For while most people in Huddersfield were frustrated at the clouds preventing a sight of the supermoon overnight Darren was determined he wouldn’t mis out.
So he went up to Castle Hill and waited ... and waited.
And in the end, after more than four hours, patience paid off as the clouds parted and he managed to get this magnificent shot.
A supermoon happens when the moon is closer to the Earth than normal and this was the closest the moon has been to Earth since January 1948.
During the event the moon appeared up to 14% bigger and 30% brighter than an average full moon as it reached its closest point to the earth – a distance of 356,511km which is a mere 221,525 miles.
This was the closest the moon will get to Earth until November 25, 2034.
A supermoon usually takes place every one to two years when the full moon coincides with its closest point to Earth during its monthly orbit.
Because the moon has an elliptical orbit, one side – called the perigee – is about 48,280km (30,000 miles) closer to Earth than the other side (the apogee).
When the sun, the moon and Earth line up as the moon orbits Earth, that’s known as syzygy – and that’s definitely something you want to keep in your back pocket for your next Scrabble match.
When this Earth-Moon-Sun system occurs with the perigee side of the moon facing us, and the moon happens to be on the opposite side of Earth from the sun, we get what’s called a perigee-syzygy.

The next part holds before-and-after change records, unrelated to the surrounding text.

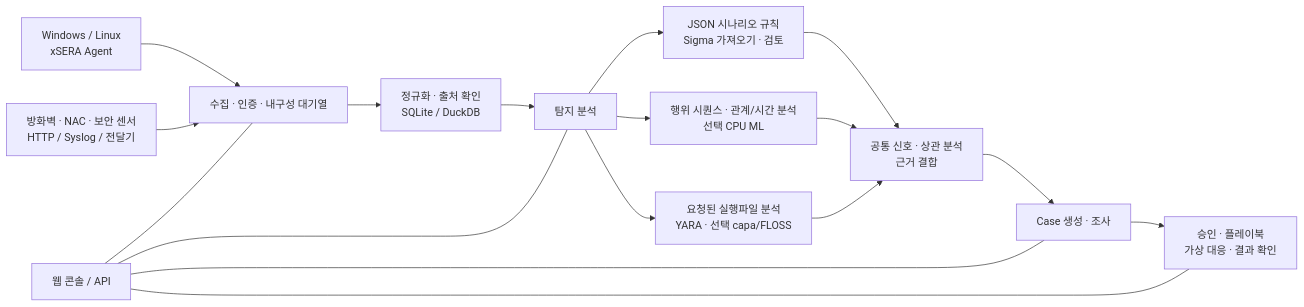
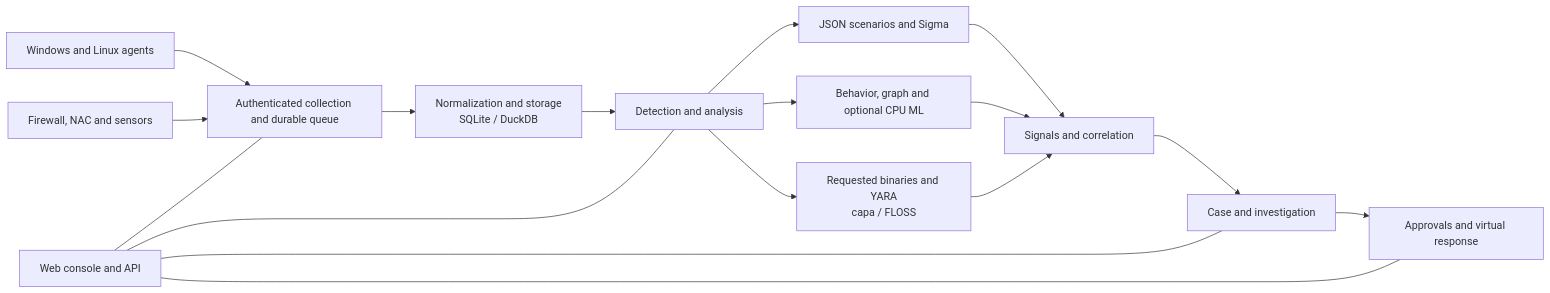
The diagram in README.md (lastime1650/VateX_LUMINA_xSERA), drawn with Mermaid before and after one commit. The commit also changed other lines of this file and 21 other files, not shown here.

````diff
--- a/README.md
+++ b/README.md
@@ -16,19 +30,19 @@
 ```mermaid
 flowchart LR
-    A["Windows / Linux<br/>xSERA Agent"] --> C
-    B["방화벽 · NAC · 보안 센서<br/>HTTP / Syslog / 전달기"] --> C
-    C["수집 · 인증 · 내구성 대기열"] --> D["정규화 · 출처 확인<br/>SQLite / DuckDB"]
-    D --> E["탐지 분석"]
-    E --> E1["JSON 시나리오 규칙<br/>Sigma 가져오기 · 검토"]
-    E --> E2["행위 시퀀스 · 관계/시간 분석<br/>선택 CPU ML"]
-    E --> E3["요청된 실행파일 분석<br/>YARA · 선택 capa/FLOSS"]
-    E1 --> F["공통 신호 · 상관 분석<br/>근거 결합"]
+    A["Windows and Linux agents"] --> C
+    B["Firewall, NAC and sensors"] --> C
+    C["Authenticated collection and durable queue"] --> D["Normalization and storage<br/>SQLite / DuckDB"]
+    D --> E["Detection and analysis"]
+    E --> E1["JSON scenarios and Sigma"]
+    E --> E2["Behavior, graph and optional CPU ML"]
+    E --> E3["Requested binaries and YARA<br/>capa / FLOSS"]
+    E1 --> F["Signals and correlation"]
     E2 --> F
     E3 --> F
-    F --> G["Case 생성 · 조사"]
-    G --> H["승인 · 플레이북<br/>가상 대응 · 결과 확인"]
-    UI["웹 콘솔 / API"] --- C
+    F --> G["Case and investigation"]
+    G --> H["Approvals and virtual response"]
+    UI["Web console and API"] --- C
     UI --- E
     UI --- G
     UI --- H
 ```
````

That causes the moon to appear much bigger and brighter in our sky than usual, and it’s referred to as a supermoon – or, more technically, a perigee moon.